John Usborne.                                                      

Born December 27th.1768 at Great Amwell, Hertfordshire.
Married March 12th.1793 at Eynesbury, Huntingdonshire
to Anna Maria (his cousin), daughter of Roberts of Stamford Hill, Middlesex.
Anna Maria died December 5th.1849 at Woodlands, Bagshot, aged 78.
John died April 5th.1858 at Midanbury and was buried at Great Amwell.

John was a timber merchant first recorded in the late 1790's in Riga, Latvia, running "one of the principal houses carrying on trade with Russia via the Baltic Sea". He was shipping oak and masts to the British Navy. War with France made this trade progressively harder. Baltic ships had to travel in convoy with naval escort. In 1801 younger brother Henry was sent to Canada to explore alternative sources in Quebec. The timber trade was all about a scramble for naval contracts, price rigging (timber trust) and illegal logging. Legally or illegally, employing Peter Paterson as sub-contractor, the Usborne brothers largely denuded the shores of Lake Champlain and the Thousand Islands in Quebec of their fine oak. In 1802 the firm sent home seven shiploads of pine; by 1803 they were filling 20 ships. The Anna Maria, a ship of 348 tons, was built in 1804 and was presumably named after John's wife. Between 1806 and 1809 they advertised space on at least eight different vessels sailing from Quebec, and in one month in 1809 no fewer than seven Usborne vessels arrived there in ballast, probably to load timber. Their principle rivals Scott, Idle & Co had the naval contract in 1807. The Usbornes wrested this monopoly from 1818 to 1822. John ran the British office at 2 New Broad St., London, while Henry was based in Quebec until 1809. Both had houses in London and Quebec.

In 1822 the Times reported donations from John and his family of 40 guineas for the relief of distress in Ireland (2,500 in today's money). He donated 52 to relieve distress following a major fire in Quebec in 1845.

In 1832 John was elected to the Managing Committee of the London & Southampton Railway Company who planned a 77 mile double track and a train to travel at 20 mph from Nine Elms, Vauxhall, London to Southampton.

In 1835 John was described as a bullion merchant. In 1840 he was trading in sugar in Liverpool.

He was called "John of St Marylebone", "John of Stamford Bridge" and later "John of Holden" (Tunbridge Wells), Kent (1831) and "John of Bagshot (1836)". In 1820 he had a house in Quebec. In 1845 he had a town house at Halkin St, Grosvenor Place, London. He had a substantial land-holding in Weston-under-Penyard in Herefordshire.

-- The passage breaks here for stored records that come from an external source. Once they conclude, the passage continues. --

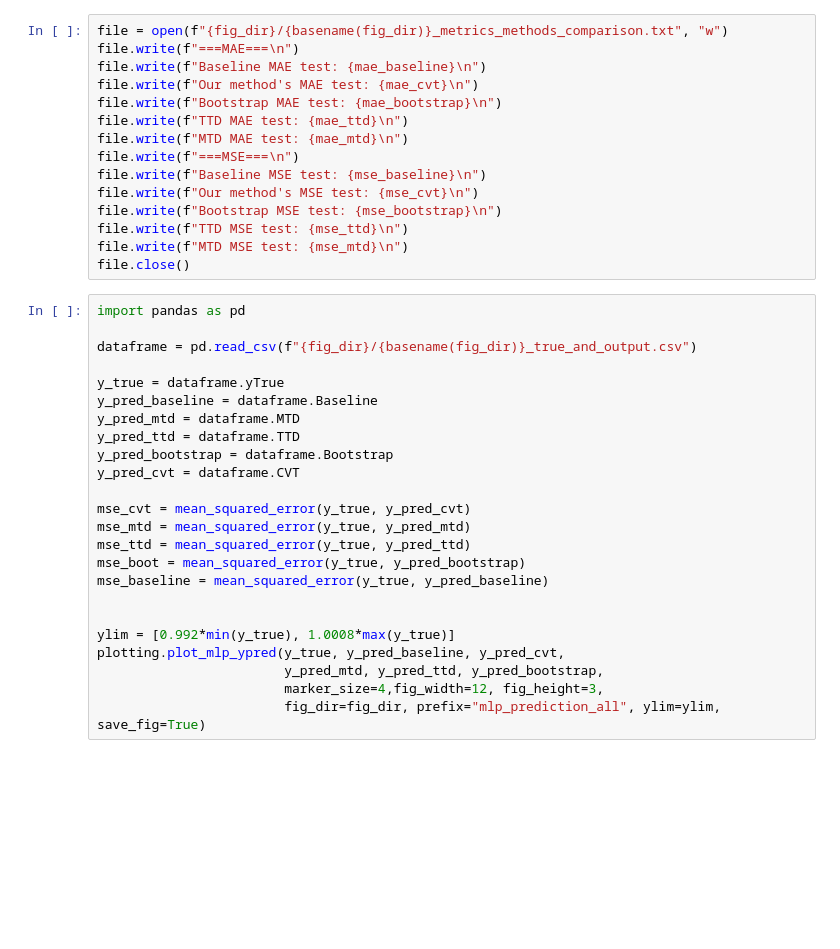
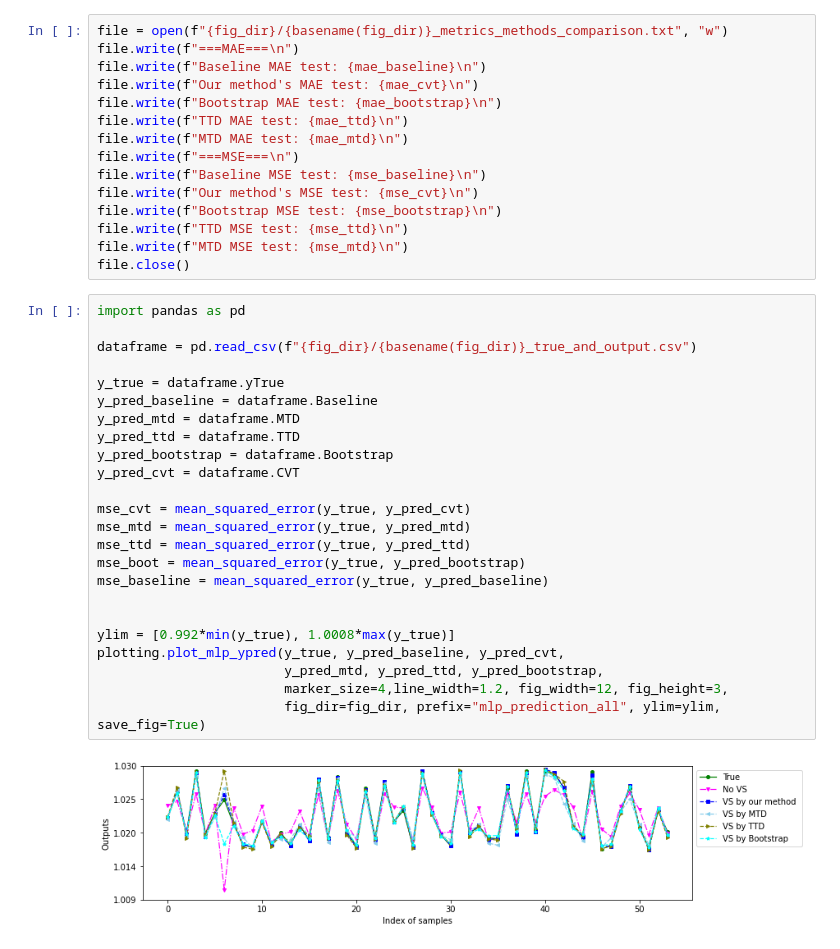
Before and after one commit to zhongsheng-chen/RegCGAN, a Jupyter notebook: notebook/run_hdpe_mlp_diff_vs.ipynb, the cells around one changed output. Cells and saved outputs as stored; diff of their text form; blank space fills up the shorter version.

```diff
--- a/notebook/run_hdpe_mlp_diff_vs.ipynb
+++ b/notebook/run_hdpe_mlp_diff_vs.ipynb
@@ -289,24 +289,26 @@ file.close()
 # %%
 import pandas as pd
 
 dataframe = pd.read_csv(f"{fig_dir}/{basename(fig_dir)}_true_and_output.csv")
 
 y_true = dataframe.yTrue
 y_pred_baseline = dataframe.Baseline
 y_pred_mtd = dataframe.MTD
 y_pred_ttd = dataframe.TTD
 y_pred_bootstrap = dataframe.Bootstrap
 y_pred_cvt = dataframe.CVT
 
 mse_cvt = mean_squared_error(y_true, y_pred_cvt)
 mse_mtd = mean_squared_error(y_true, y_pred_mtd)
 mse_ttd = mean_squared_error(y_true, y_pred_ttd)
 mse_boot = mean_squared_error(y_true, y_pred_bootstrap)
 mse_baseline = mean_squared_error(y_true, y_pred_baseline)
 
 
 ylim = [0.992*min(y_true), 1.0008*max(y_true)]
 plotting.plot_mlp_ypred(y_true, y_pred_baseline, y_pred_cvt,
                         y_pred_mtd, y_pred_ttd, y_pred_bootstrap,
-                        marker_size=4,fig_width=12, fig_height=3,
+                        marker_size=4,line_width=1.2, fig_width=12, fig_height=3,
                         fig_dir=fig_dir, prefix="mlp_prediction_all", ylim=ylim, save_fig=True)
+# %% [output]
+[figure, added]
```
Also changed, not shown: 5 other files.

When Anna Maria died he retired to Midanbury Lodge at Bitterne, near Southampton (about 1850) with his son Henry and daughters Eliza and Hariett. This was a substantial mansion built in the 1780's, the home of Lord Ashtown in 1815. It was derelict by 1913 and demolished in 1930, to be replaced by the Castle Inn. The gatehouse, built in the Neo-Gothick style, was a copy of Humphrey Repton's lodge to Blaise Castle, near Bristol. It was demolished in 1920. There are no known photographs of the Lodge.
The move was probably to re-locate his business to a new range of timber warehouses on the River Itchen served by the Southampton East Dock (built in 1843). The South Western Steam Navigation Co. started trans-atlantic passenger sailings in 1843. His son Henry was now head of the firm and could make regular trips across to Quebec.

In 1852 he signed the petition for the consecration of the new Bitterne Parish church of which his son was to be vicar for 30 years.
  
He was granted a coat of arms (motto: virtus vincit invidiam) in 1809.


Family seal


Holden House, Southborough
  

Map of house and farm; 1831
   
 
The gate-keepers cottage
to Midanbury known as   Midanbury castle   

 John and Maria are buried in the family tomb in the churchyard at Great Amwell.